It is now been more than five years since G‑d gifted me with ALS, otherwise known as Lou Gehrig’s disease. But this week contains an added milestone that justifies celebration for me: It’s been three years since I had a tracheostomy. For those unfamiliar with the terminology, a tracheostomy is an operative procedure that creates a surgical airway, allowing me to breathe.

It was the day after Rosh Hashanah of 2014. I had been using a machine called a BiPAP to help me breathe, yet still I seemed to be fading. My wife, Dina, took me to the hospital, where I was diagnosed with pneumonia, and my oxygen level was dangerously low.

At this point, I was given the choice to have the tracheostomy, effectively saving my life, or choose against it, putting an end to the suffering and difficulties. Legally and halachically (according to Jewish law), it was my choice, and with Dina’s unwavering support, I chose to live.

The simple fact is that if I would not have had the operation, I wouldn’t be here today.

The simple fact is that if I would not have had the operation, I wouldn’t be here today.

Another fact is that the true sacrifice in this story is my wife’s. She is the one who has taken the brunt of the hardships, caring for me and the family with love and tears. She has to juggle being mother, father, wife, caretaker, sometimes nurse and a multitude of other titles. I can’t begin to imagine how much she suffers, not having a normal husband to do what husbands do for their wives.

All I am able to do is listen and write to her, yet she has given me life and the ability to watch my children grow up. With her support and womanly ingenuity and thoughtfulness, she pushes me to be a better father, to study more and more Torah, and, in addition, to write. I owe it all to her.

Being able to see my children grow is one of the greatest pleasures. It is incredible that with all the hardships, my children find a way to function as normal and healthy kids should. And I get to see them, talk to them, and experience their personalities and individual talents.

Over the past five years, my family and I were blessed to see amazing kindness from all over the world, especially from the Los Angeles community. But there is no one I can thank more than the five exceptional people who have accepted upon themselves the responsibility of taking care of me and my family. Our family calls them “The Fantastic Five.” They started the Hurwitz Family Fund, and in more than five years haven’t wavered a bit. They are truly amazing!

After having the tracheostomy, I lost the use of my right hand, and with that went my ability to communicate. Before that point, I would type on an iPhone for communication and writing blog posts. For the nine days I spent in the hospital, I could not communicate at all.
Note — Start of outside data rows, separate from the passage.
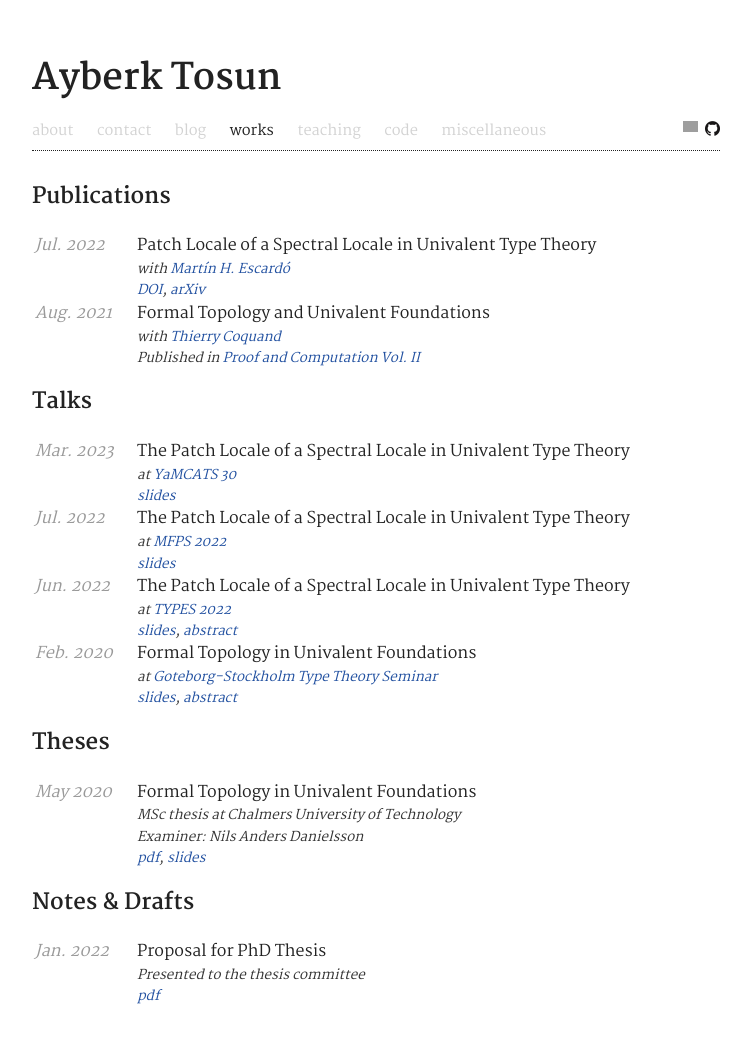
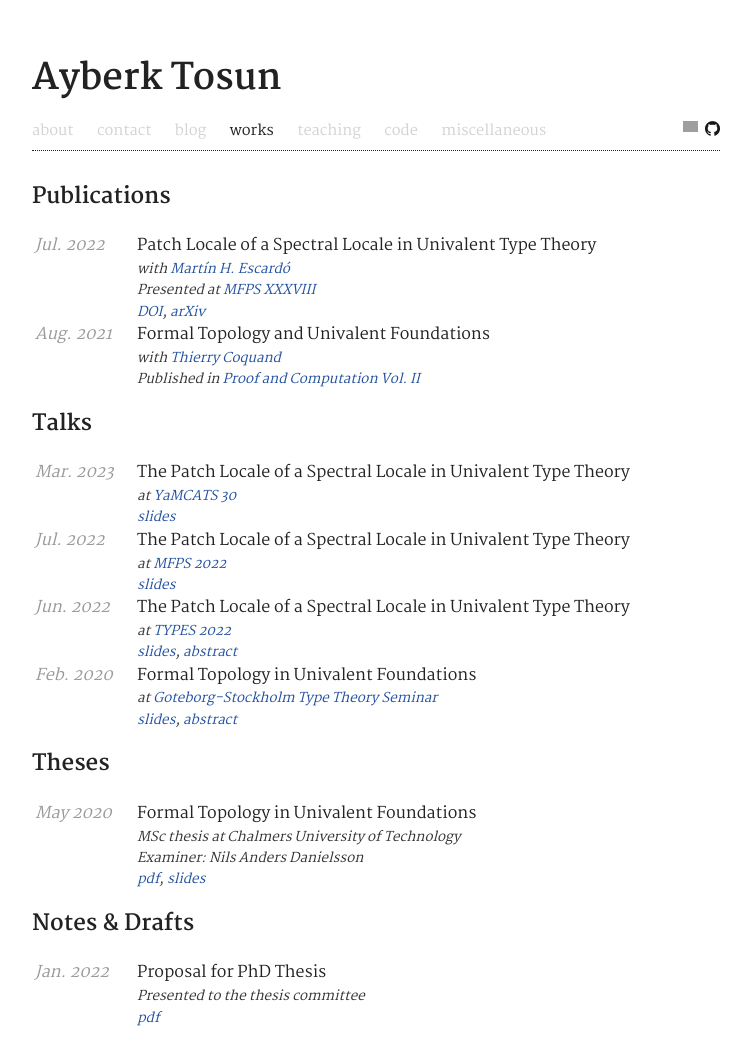
Before and after one commit to ayberkt/homepage, a Jekyll site: the page built from works.md, in a window 1280 px wide. Shown: the whole page, without its empty margins (264-1015 px from the left). Built offline with Jekyll 4.4.1, drawn with Linux system fonts in a browser that asks for light colours; comment, search, counter and statistics services are not loaded; before the commit the page ends 1041 px from its top, so only the background shows below that; grey boxes are pictures that could not be loaded.

Commit message:
Mention conference at which paper was presented

```diff
--- a/works.md
+++ b/works.md
@@ -18,6 +18,12 @@ layout: default
       <tr>
         <td></td>
         <td class="extra">Published in <a href="{{ item.published-in.link }}">{{ item.published-in.title }}</a></td>
+      </tr>
+    {% endif %}
+    {% if item.type == "conference" %}
+      <tr>
+        <td></td>
+        <td class="extra">Presented at <a href="{{ item.published-in.link }}">{{ item.published-in.title }}</a></td>
       </tr>
     {% endif %}
     {% assign len = item.links.size %}
```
I just let go and put my trust in G‑d, and my wife made sure I was taken care of.

I was in recovery in the ICU when I began to appreciate the importance of bikur cholim, the Jewish mitzvah of visiting the sick. Even though I wasn’t able to communicate, I felt uplifted with every visit, whether it was from a rabbi or lay person, man or woman.

While in the ICU, I was hoping my children would visit. Yet I knew they were not allowed to because of age restrictions. To my great surprise and pleasure, they managed to sneak in and visit me. I cannot begin to tell you how much I enjoyed seeing them!

As Yom Kippur was approaching, my wife and I wondered what kind of holiday we would have in the hospital. The thought sounded grim, but we were in for another surprise.

Just before Yom Kippur, a woman was ushered into the room directly adjacent to mine. Her children were with her and, when it came time for prayers, they came to my room. With the most melodic voices, they sang the services. It was truly uplifting.

During Yom Kippur, we had several visitors who walked to the hospital to see us. All and all, it turned out to be one of the most memorable holidays for me.

I am blessed to live at a time when state-of-the-art technologies exist to keep me alive, such as the ventilator that breathes for me. Also, I am appreciative of the incredible computer that reads my eye movements so I can type and communicate with others.

While life is full of difficulties, pain and suffering, there is so much to be grateful for. While I understand the hardships, I choose to focus on the positive parts of my life. That keeps me going. There is my wife, my children, family, friends and you, my dear reader. I have the opportunity to learn and teach Torah. I have the opportunity to inspire. There is the hope that in the future, a cure for ALS will be found—or perhaps a miracle will transpire even sooner.

Each of us has so much good in our lives. Even within the suffering and difficulties, there is so much good to be found. Focus on the positive in your life now. See all the love around you. There is so much you can do, and so much more you can give.

May you have a good and sweet year, and may Moshiach come and put an end to all the suffering! The time has come.